↓
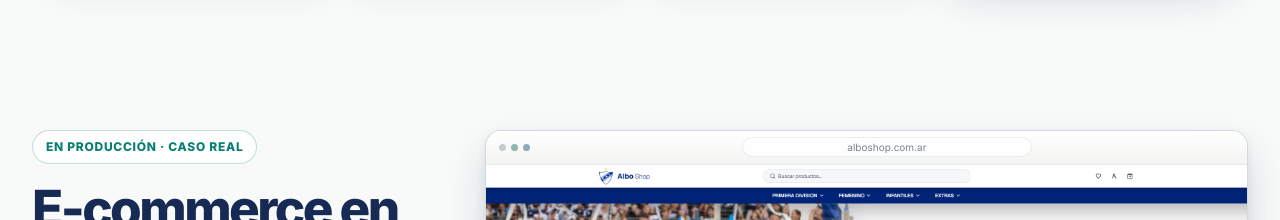
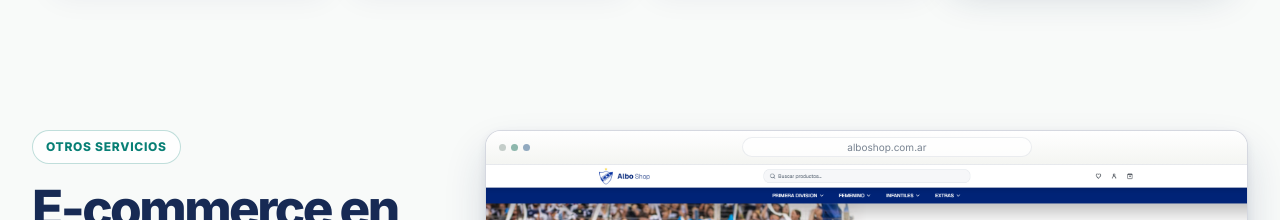
Before and after one commit to Bautistanielsen/PrototipoClubes, a React (Vite) app: page / in a window 1280 px wide. Shown: the part 3720-3940 px from the top of the page. Built offline with nearby package versions, Linux system fonts and the light colour scheme.

Commit message:
content: label ecommerce as other services

```diff
--- a/src/components/ModuleSelector.tsx
+++ b/src/components/ModuleSelector.tsx
@@ -306,7 +306,7 @@ export default function ModuleSelector() {
 
         <section className="landing-section landing-shell landing-case-study-section" id="ecommerce" aria-labelledby="ecommerce-title">
           <div className="landing-case-study-copy">
-            <p className="landing-eyebrow landing-eyebrow--case-study">En producción · Caso real</p>
+            <p className="landing-eyebrow landing-eyebrow--case-study">OTROS SERVICIOS</p>
             <h2 id="ecommerce-title">E-commerce en producción.</h2>
             <p>Albo Shop demuestra cómo una tienda online propia puede ordenar el catálogo, presentar cada categoría y convertir la identidad del club en una experiencia de compra profesional.</p>
             <div className="landing-case-study-actions">
```
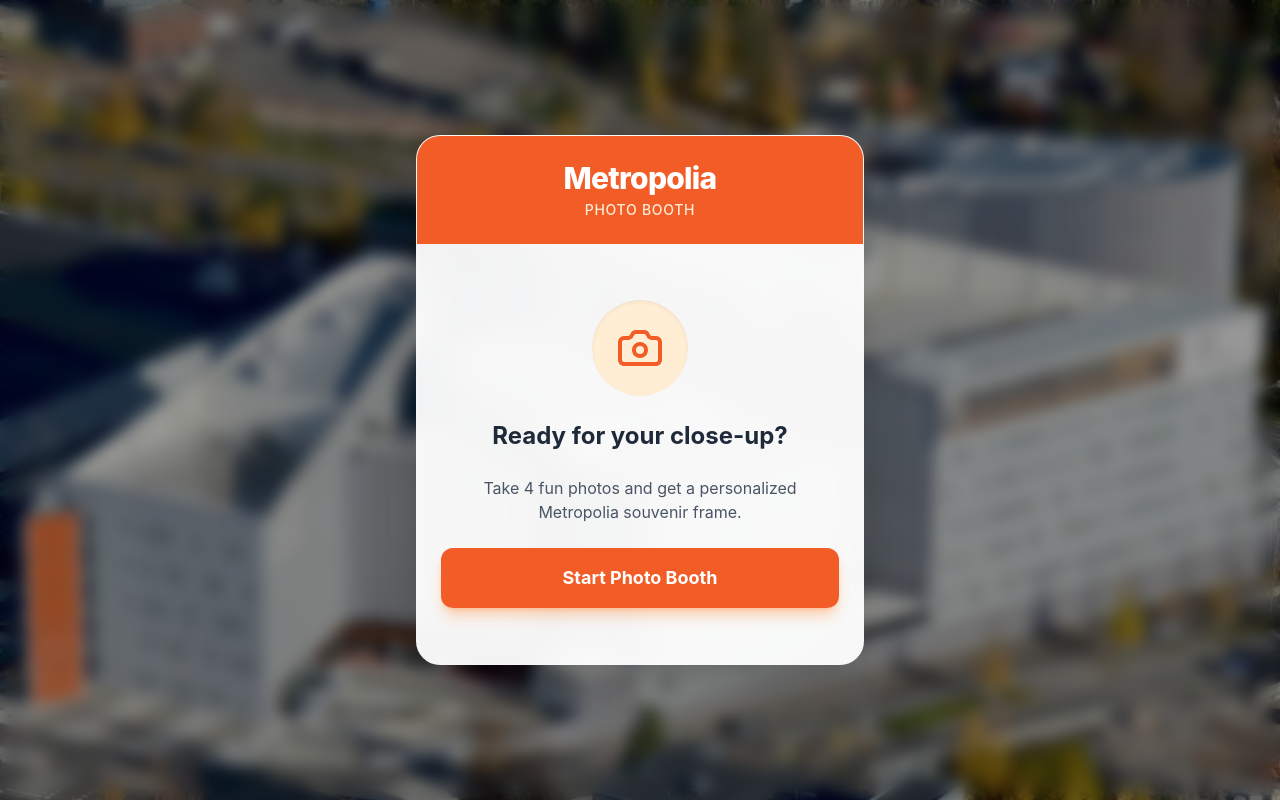
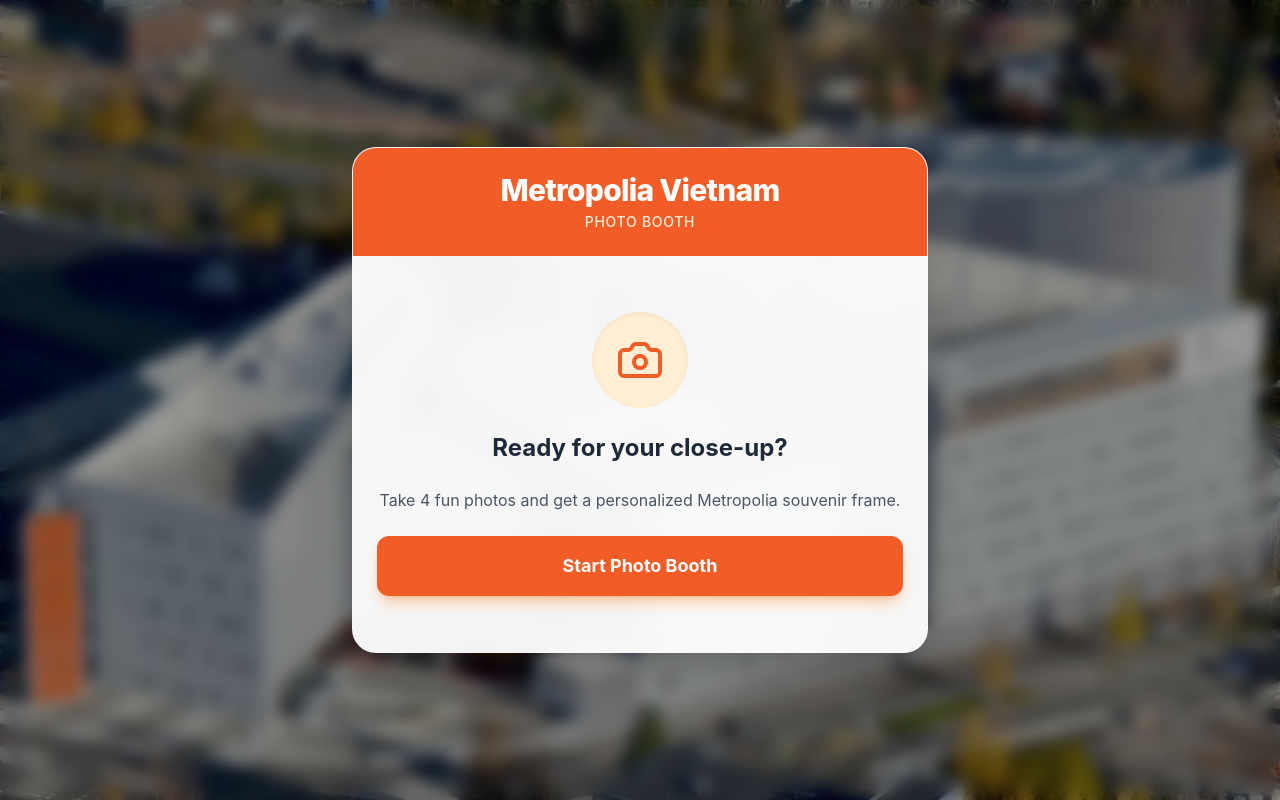
Before and after one commit to vandaipham/photo-booth, a React (Vite) app: page / in a window 1280 px wide. Built offline with nearby package versions, Linux system fonts and the light colour scheme.

Commit message:
change camera preview size to be bigger

```diff
--- a/src/App.jsx
+++ b/src/App.jsx
@@ -29,7 +29,8 @@
       const initCamera = async () => {
         try {
           // Configure constraints based on whether a specific camera was selected
-          const videoConstraints = { width: { ideal: 1280 }, height: { ideal: 720 } };
+          // Increased to 1080p for a higher quality capture
+          const videoConstraints = { width: { ideal: 1920 }, height: { ideal: 1080 } };
           if (selectedDeviceId) {
             videoConstraints.deviceId = { exact: selectedDeviceId };
           } else {
@@ -205,10 +206,11 @@
     >
       <div className="absolute inset-0 bg-black/40 backdrop-blur-sm"></div>
 
-      <div className="relative z-10 w-full max-w-md bg-white/95 backdrop-blur-md shadow-2xl rounded-3xl overflow-hidden border border-white/20">
+      {/* Widened container to max-w-xl for a bigger preview size */}
+      <div className="relative z-10 w-full max-w-xl bg-white/95 backdrop-blur-md shadow-2xl rounded-3xl overflow-hidden border border-white/20">
 
         <div className="bg-[#f25c27] p-6 text-center text-white">
-          <h1 className="text-3xl font-extrabold tracking-tight">Metropolia</h1>
+          <h1 className="text-3xl font-extrabold tracking-tight">Metropolia Vietnam</h1>
           <p className="text-orange-100 text-sm font-medium mt-1 uppercase tracking-wider">Photo Booth</p>
         </div>
 
@@ -259,7 +261,7 @@
               )}
 
               {cameraError ? (
-                <div className="w-full aspect-[3/4] bg-gray-100 rounded-2xl flex flex-col items-center justify-center p-6 text-center border-2 border-dashed border-red-300">
+                <div className="w-full aspect-[4/3] bg-gray-100 rounded-2xl flex flex-col items-center justify-center p-6 text-center border-2 border-dashed border-red-300">
                   <AlertCircle className="w-10 h-10 text-red-500 mb-3" />
                   <p className="text-red-600 font-medium">{cameraError}</p>
                   <button
@@ -270,7 +272,7 @@
                   </button>
                 </div>
               ) : (
-                <div className="relative w-full aspect-[3/4] bg-black rounded-2xl overflow-hidden shadow-inner group">
+                <div className="relative w-full aspect-[4/3] bg-black rounded-2xl overflow-hidden shadow-inner group">
                   <video
                     ref={videoRef}
                     autoPlay
@@ -308,11 +310,11 @@
 
           {step === 'result' && finalImage && (
             <div className="flex flex-col items-center animate-fade-in">
-              <div className="w-full max-h-[50vh] overflow-hidden rounded-xl border-4 border-gray-100 shadow-md mb-6 bg-gray-50">
+              <div className="w-full max-h-[70vh] overflow-hidden rounded-xl border-4 border-gray-100 shadow-md mb-6 bg-gray-50 flex justify-center">
                 <img
                   src={finalImage}
                   alt="Your Photo Booth Strip"
-                  className="w-full h-auto object-contain max-h-[50vh]"
+                  className="w-auto h-auto object-contain max-h-[70vh]"
                 />
               </div>
 
```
↑
■ EXERCISE DETAILS ■
Since the pictures are not wanted, repeat only the rest of the material, exactly as given.

■ REPLY ■
Before and after one commit to Bautistanielsen/PrototipoClubes, a React (Vite) app: page / in a window 1280 px wide. Shown: the part 3720-3940 px from the top of the page. Built offline with nearby package versions, Linux system fonts and the light colour scheme.

Commit message:
content: label ecommerce as other services

```diff
--- a/src/components/ModuleSelector.tsx
+++ b/src/components/ModuleSelector.tsx
@@ -306,7 +306,7 @@ export default function ModuleSelector() {
 
         <section className="landing-section landing-shell landing-case-study-section" id="ecommerce" aria-labelledby="ecommerce-title">
           <div className="landing-case-study-copy">
-            <p className="landing-eyebrow landing-eyebrow--case-study">En producción · Caso real</p>
+            <p className="landing-eyebrow landing-eyebrow--case-study">OTROS SERVICIOS</p>
             <h2 id="ecommerce-title">E-commerce en producción.</h2>
             <p>Albo Shop demuestra cómo una tienda online propia puede ordenar el catálogo, presentar cada categoría y convertir la identidad del club en una experiencia de compra profesional.</p>
             <div className="landing-case-study-actions">
```
Before and after one commit to vandaipham/photo-booth, a React (Vite) app: page / in a window 1280 px wide. Built offline with nearby package versions, Linux system fonts and the light colour scheme.

Commit message:
change camera preview size to be bigger

```diff
--- a/src/App.jsx
+++ b/src/App.jsx
@@ -29,7 +29,8 @@
       const initCamera = async () => {
         try {
           // Configure constraints based on whether a specific camera was selected
-          const videoConstraints = { width: { ideal: 1280 }, height: { ideal: 720 } };
+          // Increased to 1080p for a higher quality capture
+          const videoConstraints = { width: { ideal: 1920 }, height: { ideal: 1080 } };
           if (selectedDeviceId) {
             videoConstraints.deviceId = { exact: selectedDeviceId };
           } else {
@@ -205,10 +206,11 @@
     >
       <div className="absolute inset-0 bg-black/40 backdrop-blur-sm"></div>
 
-      <div className="relative z-10 w-full max-w-md bg-white/95 backdrop-blur-md shadow-2xl rounded-3xl overflow-hidden border border-white/20">
+      {/* Widened container to max-w-xl for a bigger preview size */}
+      <div className="relative z-10 w-full max-w-xl bg-white/95 backdrop-blur-md shadow-2xl rounded-3xl overflow-hidden border border-white/20">
 
         <div className="bg-[#f25c27] p-6 text-center text-white">
-          <h1 className="text-3xl font-extrabold tracking-tight">Metropolia</h1>
+          <h1 className="text-3xl font-extrabold tracking-tight">Metropolia Vietnam</h1>
           <p className="text-orange-100 text-sm font-medium mt-1 uppercase tracking-wider">Photo Booth</p>
         </div>
 
@@ -259,7 +261,7 @@
               )}
 
               {cameraError ? (
-                <div className="w-full aspect-[3/4] bg-gray-100 rounded-2xl flex flex-col items-center justify-center p-6 text-center border-2 border-dashed border-red-300">
+                <div className="w-full aspect-[4/3] bg-gray-100 rounded-2xl flex flex-col items-center justify-center p-6 text-center border-2 border-dashed border-red-300">
                   <AlertCircle className="w-10 h-10 text-red-500 mb-3" />
                   <p className="text-red-600 font-medium">{cameraError}</p>
                   <button
@@ -270,7 +272,7 @@
                   </button>
                 </div>
               ) : (
-                <div className="relative w-full aspect-[3/4] bg-black rounded-2xl overflow-hidden shadow-inner group">
+                <div className="relative w-full aspect-[4/3] bg-black rounded-2xl overflow-hidden shadow-inner group">
                   <video
                     ref={videoRef}
                     autoPlay
@@ -308,11 +310,11 @@
 
           {step === 'result' && finalImage && (
             <div className="flex flex-col items-center animate-fade-in">
-              <div className="w-full max-h-[50vh] overflow-hidden rounded-xl border-4 border-gray-100 shadow-md mb-6 bg-gray-50">
+              <div className="w-full max-h-[70vh] overflow-hidden rounded-xl border-4 border-gray-100 shadow-md mb-6 bg-gray-50 flex justify-center">
                 <img
                   src={finalImage}
                   alt="Your Photo Booth Strip"
-                  className="w-full h-auto object-contain max-h-[50vh]"
+                  className="w-auto h-auto object-contain max-h-[70vh]"
                 />
               </div>
 
```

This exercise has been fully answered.